I’ve looked all around that neighborhood, and all I ever saw were scraggly M.alba seedlings, many with mostly-flavorless white berries.
Chances are, in zone 5, that the mulberry of your youth was an M.rubraXalba hybrid - like Illinois Everbearing (or Collier, Stearns, David Smith, etc.) , or possibly an M. rubra… and less likely… a really good M.alba.
If you want one again… Illinois Everbearing is great; good sweet/tart balance, bears for 6-8 wks in the summer. I like Stearns a lot. I’ve had rave reviews on David Smith Everbearing, but mine is too young yet.
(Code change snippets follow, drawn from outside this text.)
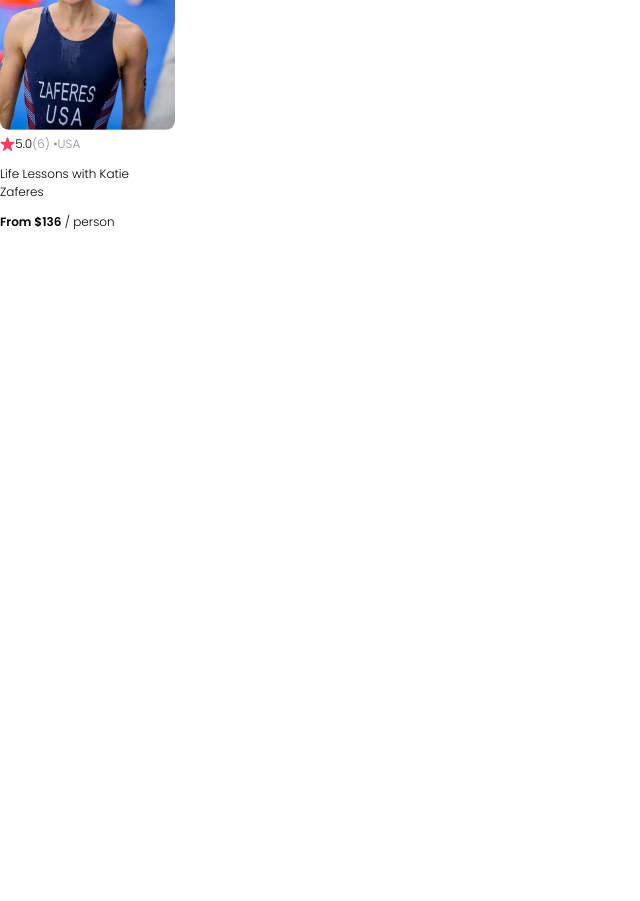
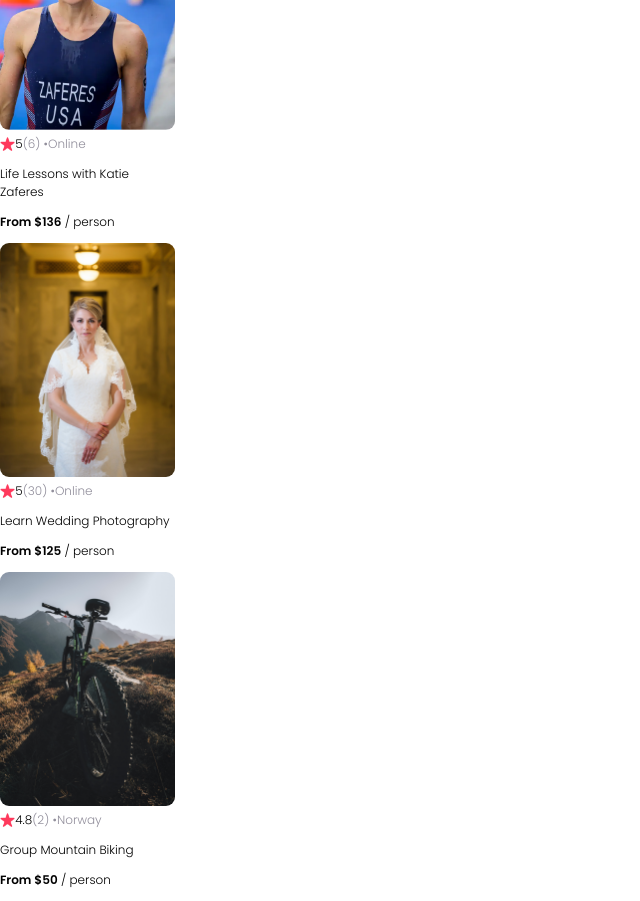
Before and after one commit to sanketvagal/react-airbnb-clone, a React (Vite) app: page / in a window 1280 px wide. Shown: the part 560-1461 px from the top of the page, without its empty margins (0-640 px from the left). Before the commit the page ends 803 px from the top, so only its background shows below. Built offline with nearby package versions, Linux system fonts and the light colour scheme.

Commit message:
Added data.js, map data into component

```diff
--- a/src/App.jsx
+++ b/src/App.jsx
@@ -1,37 +1,28 @@
-import { useState } from 'react'
 import './App.css'
 import Navbar from './components/Navbar'
 import Hero from './components/Hero'
 import Card from './components/Card'
-/*
-Challenge: Pass props to the Card component and display that data
+import data from './data'
 
-- img ("katie-zaferes.png")
-- rating ("5.0")
-- reviewCount (6)
-- country (Whatever you want)
-- title ("Life Lessons with Katie Zaferes")
-- price (136)
-
-*/
 
 function App() {
+  const cardElements = data.map(card => {
+    return <Card
+      img={card.coverImg}
+      rating={card.stats.rating}
+      reviewCount={card.stats.reviewCount}
+      country={card.location}
+      title={card.title}
+      price={card.price}
+    />
+  })
 
   return (
-    <>
-      <div className='container'>
-        <Navbar />
-        <Hero />
-        <Card
-          img="katie-zaferes.png"
-          rating="5.0"
-          reviewCount={6}
-          country="USA"
-          title="Life Lessons with Katie Zaferes"
-          price={136}
-        />
-      </div>
-    </>
+    <div className='container'>
+      <Navbar />
+      <Hero />
+      {cardElements}
+    </div>
   )
 }
 
--- /dev/null
+++ b/src/data.js
@@ -0,0 +1,41 @@
+export default [
+    {
+        id: 1,
+        title: "Life Lessons with Katie Zaferes",
+        description: "I will share with you what I call \"Positively Impactful Moments of Disappointment.\" Throughout my career, many of my highest moments only came after setbacks and losses. But learning from those difficult moments is what gave me the ability to rise above them and reach my goals.",
+        price: 136,
+        coverImg: "katie-zaferes.png",
+        stats: {
+            rating: 5.0,
+            reviewCount: 6
+        },
+        location: "Online",
+        openSpots: 0,
+    },
+    {
+        id: 2,
+        title: "Learn Wedding Photography",
+        description: "Interested in becoming a wedding photographer? For beginner and experienced photographers alike, join us in learning techniques required to leave the happy couple with memories that'll last a lifetime.",
+        price: 125,
+        coverImg: "wedding-photography.png",
+        stats: {
+            rating: 5.0,
+            reviewCount: 30
+        },
+        location: "Online",
+        openSpots: 27,
+    },
+    {
+        id: 3,
+        title: "Group Mountain Biking",
+        description: "Experience the beautiful Norwegian landscape and meet new friends all while conquering rugged terrain on your mountain bike. (Bike provided!)",
+        price: 50,
+        coverImg: "mountain-bike.png",
+        stats: {
+            rating: 4.8,
+            reviewCount: 2
+        },
+        location: "Norway",
+        openSpots: 3,
+    }
+]
```
Also changed, not shown: public/assets/mountain-bike.png (added), public/assets/wedding-photography.png (added).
As best I can recall, Collier was pretty good, but I lost it to a storm early on. Wellington is good in some places, but it’s a dog here.
I never encountered a bad M.rubra.
The true Pakistan is not reliably cold hardy even in zone 6.

The tree you describe sounds like IE 。 growing in zone5, huge tree,good size berry,snd good flavor。however,it never bear enough berry for me for the size of the tree

Hello everyone, i’m sorry for taking so long to respond. I’v been swamped with school work.

I had somehow been under the impression that Illinois ever bearing wasn’t a very good variety. How did I get that idea? Once everyone mentioned it, I looked it up, and the pictures actually look very similar to the tree I remember. Very long berries. This is so exciting. I didn’t know that there were other varieties that can grow in zone 5 either! So I am very excited, and i’m going to save up for next spring. Maybe I can let everyone know in ten years if Illinois ever bearing turns out to be a match. Haha! Thank you all so much!

Good fruiting mulberry selections are available from a number of sources… Edible Landscaping, Whitman Farms… probably Stark, Burnt Ridge… and others.
And, those of us growing various selections are often glad to share scionwood/budwood with other affectionados. Sometimes it’s a way of ‘hedging our bets’ by distributing germplasm in the event that something happens to ‘ours’… we’ve got a place to go to ‘get it back’ from.